Give family-focused gifts
However you define "family", Christmas is an occasion that celebrates it. What better way to do this than to give gifts that bring us together, and encourage us to have fun?
On one side of the family, the adults put money into a travel fund, rather than buying presents, which we use to get together. - Kelly, mother of two
For extended family, we buy family gifts that can be used and enjoyed by everyone. Like games, camping equipment, sports gear and family passes to the pools or Natureland. - Carl, father of two.
I like the idea of making a ritual of a family activity on Christmas Day to get everyone out and about and working up an appetite.
It has been traditional in our family (and many) to wrap up warm and go for a wintry (usually snowy) walk on Christmas morning in the UK, but we plan to do something a little different in NZ this year and go sailing/boating in the morning, weather permitting. - Jacqui, mother of 2
Christmas can be a sad time for those of us who may have lost loved ones. It is nice that sad but joyful rituals of remembrance can be incorporated into families' Christmas celebrations.
Our first son died a few years ago and I try to do something in his memory at Christmas. When the boys are older I hope to involve them. - Kelly, mother of two.
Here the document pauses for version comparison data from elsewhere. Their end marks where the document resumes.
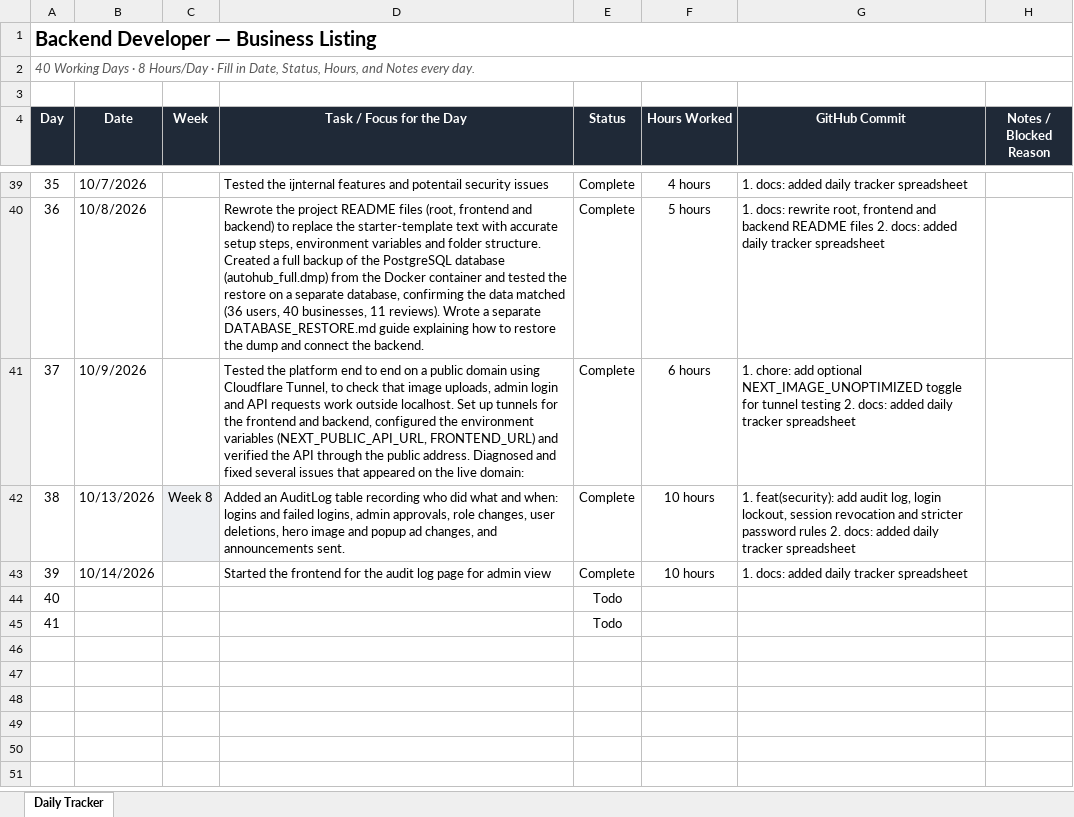
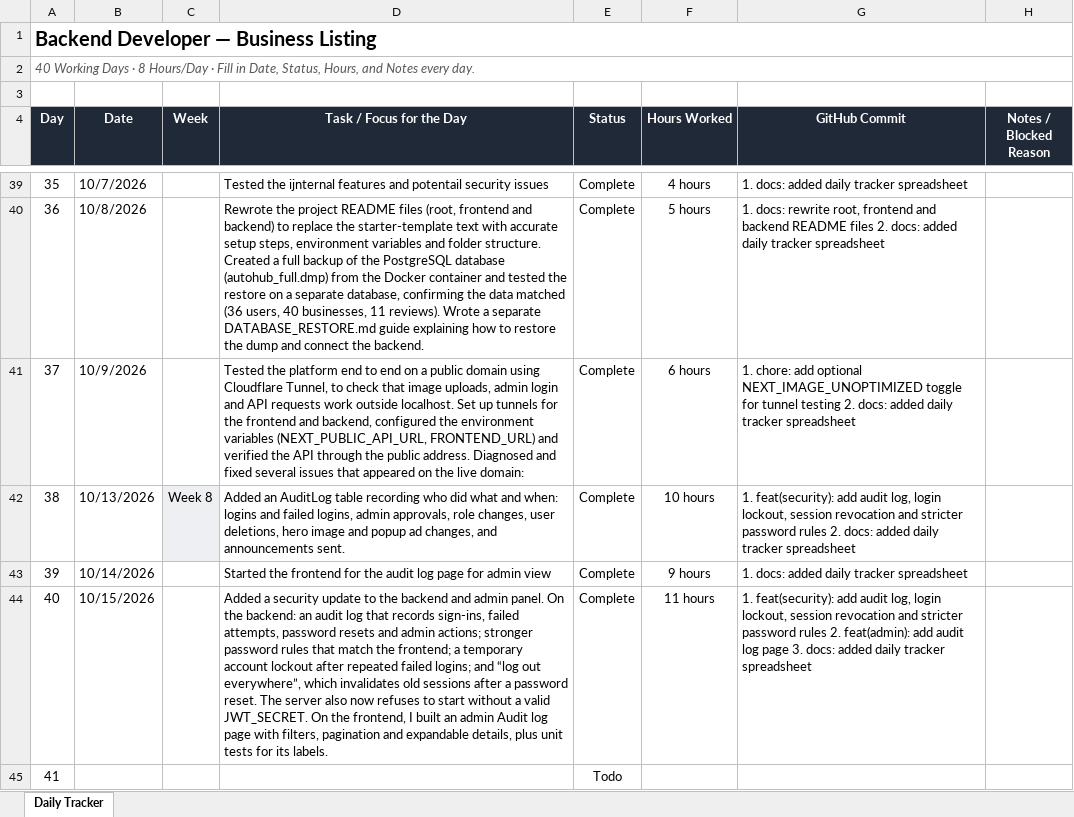
Before and after one commit to AdityaPudasaini/Business-Listing, an Excel workbook: backend/Backend-Daily-Tracker.xlsx, sheet Daily Tracker, drawn as a sheet; only a part is shown, gaps mark what is left out; values as stored, in another font and other column widths than the file's, no borders; conditional formats not drawn; the diff names each change by its address in the sheet, - before the commit and + after, or states it on an @@ line.

Commit message:
docs: added daily tracker spreadsheet

```diff
--- a/backend/Backend-Daily-Tracker.xlsx (sheet Daily Tracker)
+++ b/backend/Backend-Daily-Tracker.xlsx (sheet Daily Tracker)
-F43 (Hours Worked): 10 hours
+F43 (Hours Worked): 9 hours
-B44 (Date): (empty)
+B44 (Date): 10/15/2026
-D44 (Task / Focus for the Day): (empty)
+D44 (Task / Focus for the Day): Added a security update to the backend and admin panel. On the backend: an audit log that records sign-ins, failed attempts, password resets and admin actions; stronger password rules that match the frontend; a temporary account lockout after repeated failed logins; and “log out everywhere”, which invalidates old sessions after a password reset. The server also now refuses to start without a valid JWT_SECRET. On the frontend, I built an admin Audit log page with filters, pagination and expandable details, plus unit tests for its labels.
-E44 (Status): Todo
+E44 (Status): Complete
-F44 (Hours Worked): (empty)
+F44 (Hours Worked): 11 hours
-G44 (GitHub Commit): (empty)
+G44 (GitHub Commit): 1. feat(security): add audit log, login lockout, session revocation and stricter password rules 2. feat(admin): add audit log page 3. docs: added daily tracker spreadsheet
```
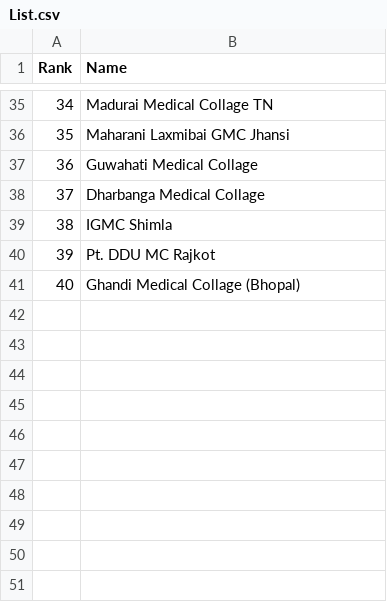
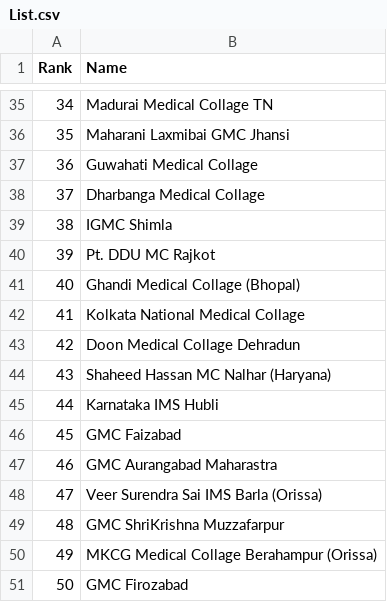
Before and after one commit to shourya2007mittal-hub/Collage-List, a CSV file: List.csv, drawn as a sheet; only a part is shown, gaps mark what is left out; the diff names each change by its address in the sheet, - before the commit and + after, or states it on an @@ line.

Commit message:
Update List.csv

```diff
--- a/List.csv
+++ b/List.csv
+row 42: 41 | Kolkata National Medical Collage
+row 43: 42 | Doon Medical Collage Dehradun
+row 44: 43 | Shaheed Hassan MC Nalhar (Haryana)
+row 45: 44 | Karnataka IMS Hubli
+row 46: 45 | GMC Faizabad
+row 47: 46 | GMC Aurangabad Maharastra
+row 48: 47 | Veer Surendra Sai IMS Barla (Orissa)
+row 49: 48 | GMC ShriKrishna Muzzafarpur
+row 50: 49 | MKCG Medical Collage Berahampur (Orissa)
+row 51: 50 | GMC Firozabad
```
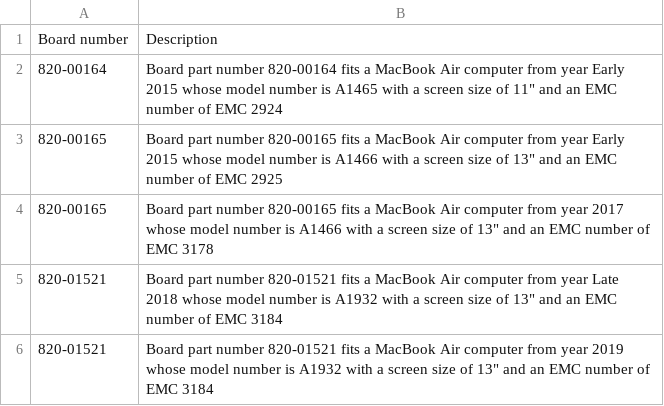
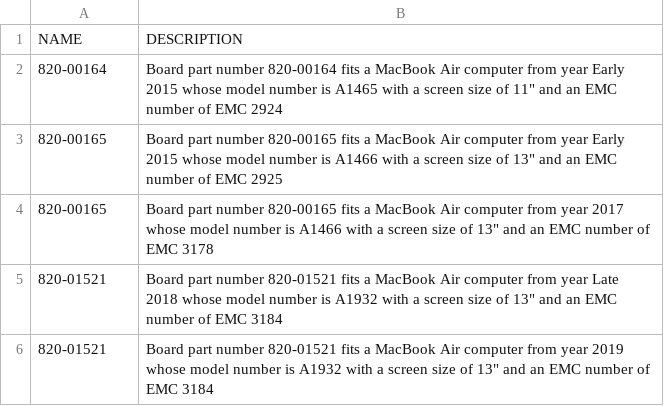
Before and after one commit to realrossmanngroup/board_repair_training, a CSV file: jargon_lists/logic_board_part_numbers.csv, drawn as a sheet; only a part is shown; removed rows and columns are numbered as before the commit, all else as after; the diff names each change by its address in the sheet, - before the commit and + after, or states it on an @@ line.

```diff
--- a/jargon_lists/logic_board_part_numbers.csv
+++ b/jargon_lists/logic_board_part_numbers.csv
-row 1: Board number | Description
+row 1: NAME | DESCRIPTION
```
Also changed, not shown: jargon_lists/capacitors.csv, jargon_lists/chips.csv, 22 other files.
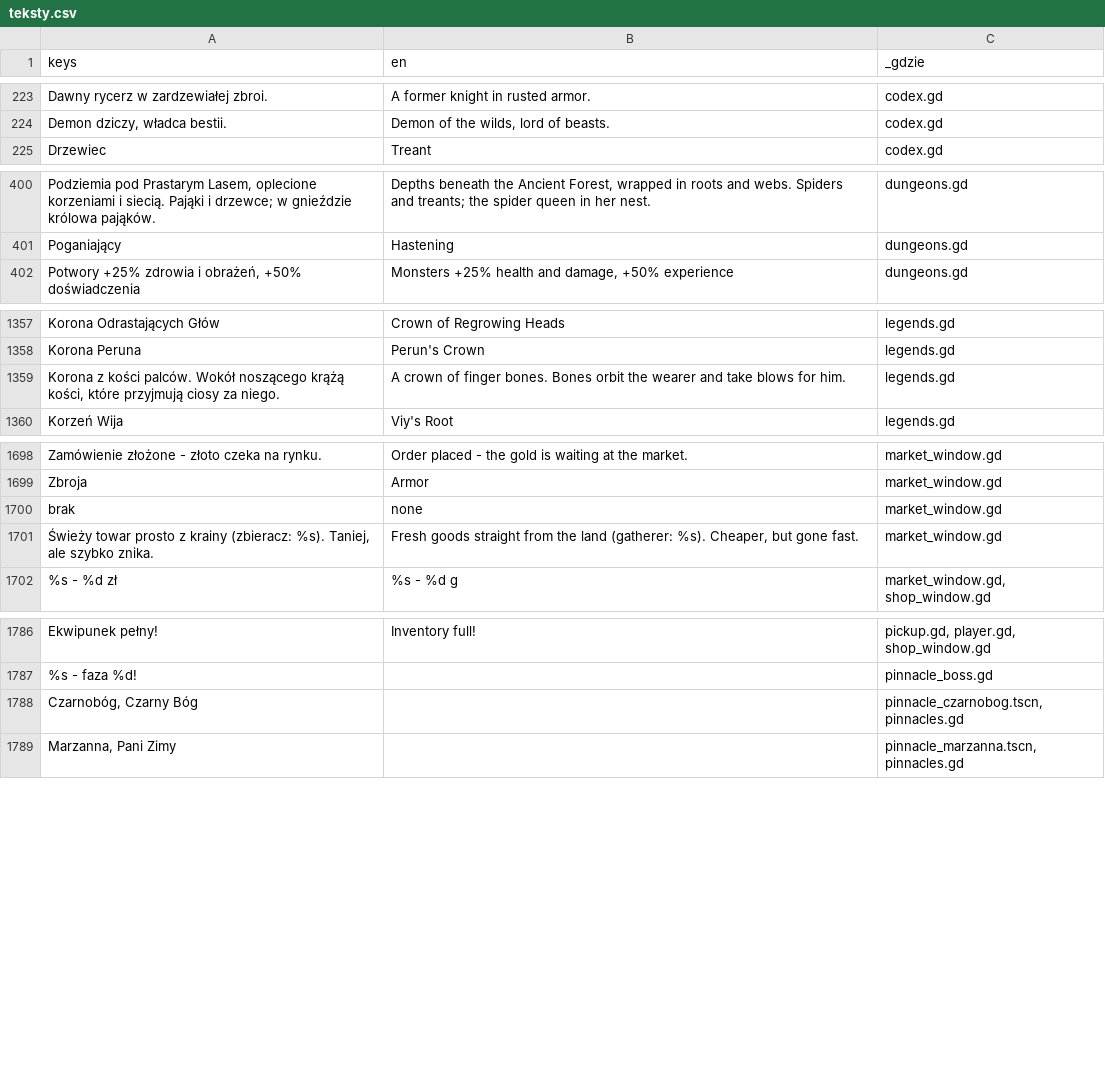
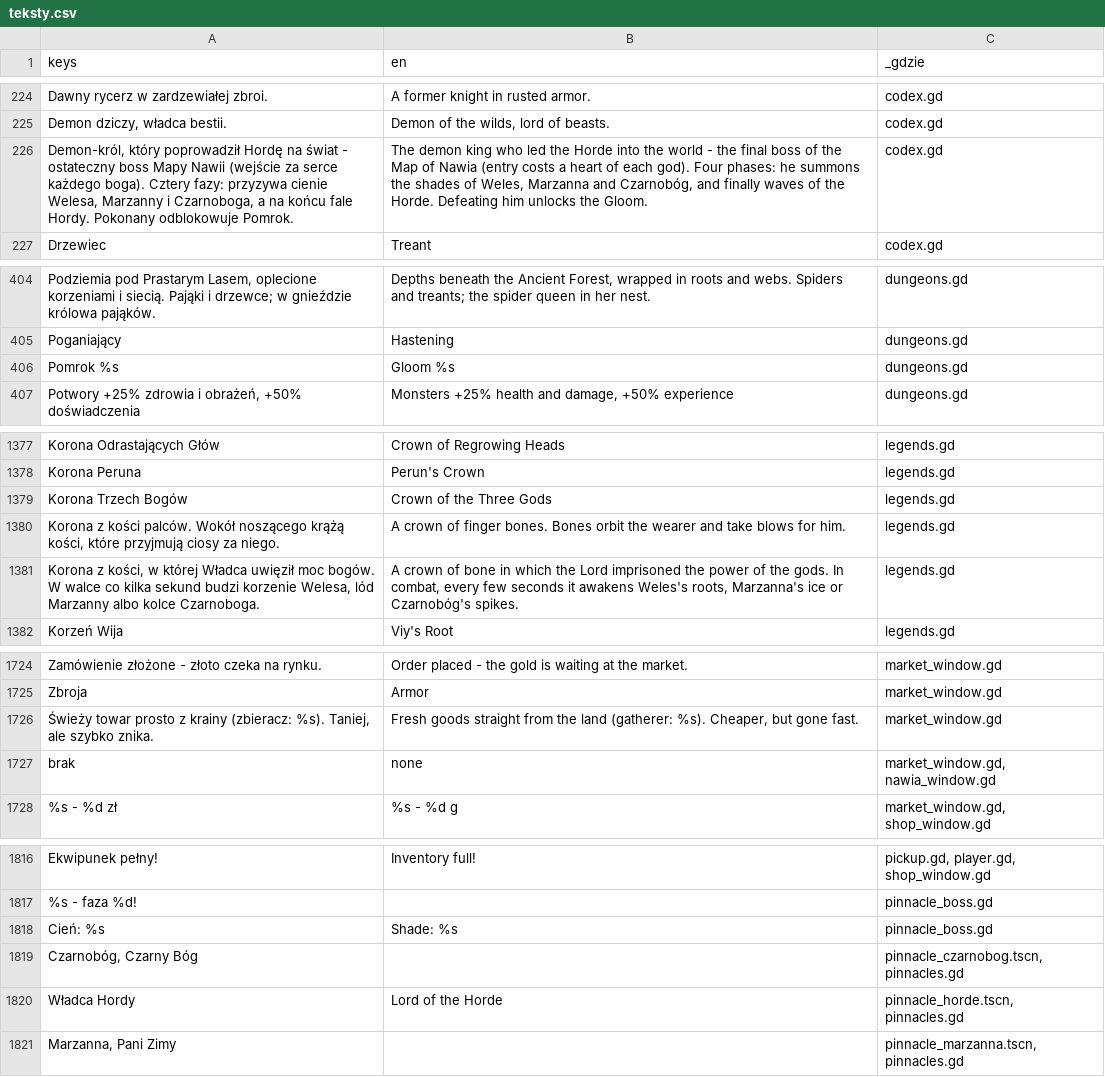
Before and after one commit to slota145/Watra, a CSV file: translations/teksty.csv, drawn as a sheet; only a part is shown, gaps mark what is left out; removed rows and columns are numbered as before the commit, all else as after; the diff covers the shown part only; the diff names each change by its address in the sheet, - before the commit and + after, or states it on an @@ line.

```diff
--- a/translations/teksty.csv
+++ b/translations/teksty.csv
+row 226: Demon-król, który poprowadził Hordę na świat - ostateczny boss Mapy Nawii (wejście za serce każdego boga). Cztery fazy: przyzywa cienie Welesa, Marzanny i Czarnoboga, a na końcu fale Hordy. Pokonany odblokowuje Pomrok. | The demon king who led the Horde into the world - the final boss of the Map of Nawia (entry costs a heart of each god). Four phases: he summons the shades of Weles, Marzanna and Czarnobóg, and finally waves of the Horde. Defeating him unlocks the Gloom. | codex.gd
+row 406: Pomrok %s | Gloom %s | dungeons.gd
+row 1379: Korona Trzech Bogów | Crown of the Three Gods | legends.gd
+row 1381: Korona z kości, w której Władca uwięził moc bogów. W walce co kilka sekund budzi korzenie Welesa, lód Marzanny albo kolce Czarnoboga. | A crown of bone in which the Lord imprisoned the power of the gods. In combat, every few seconds it awakens Weles's roots, Marzanna's ice or Czarnobóg's spikes. | legends.gd
-row 1700: brak | none | market_window.gd
+row 1727: brak | none | market_window.gd, nawia_window.gd
+row 1818: Cień: %s | Shade: %s | pinnacle_boss.gd
+row 1820: Władca Hordy | Lord of the Horde | pinnacle_horde.tscn, pinnacles.gd
```
Also changed, not shown: 26 added rows and 1 edited cell elsewhere in this file, 44 other files.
Nurturing traditions with our little ones that encourage them to understand and think more deeply about giving is such a wonderful idea. I would be very proud if ours grow up with a deep sense of gratitude for what they have, and genuine generosity towards those who may struggle at this time.
I have instigated a pre-Christmas toy and book tidy. Some things we throw away, some we give away, some we keep. At the moment it's all about "making room for new toys" for my son, but in time I hope he gets the message that he is fortunate and that it's not a one way street of toy accumulation. - Kelly, mother of two
Have glorious feasts
Food is such a central, cross-cultural part of the Christmas tradition. I am looking forward to building on the little food-related traditions we have begun with our own family, like berry-picking as a family, and an over-abundance of strawberries on Christmas day.
…I also love the tradition of sitting around a table together - and if you're into cooking, it can be nice to put energy into creating an amazing feast - as long as it's out of enjoyment and not obligation! - Tania, mother of two.
One of my husband's family traditions includes all the men sitting outside on Christmas morning podding peas. They are all market gardeners a and fresh produce is a huge part of Christmas. - Kate, mother of one.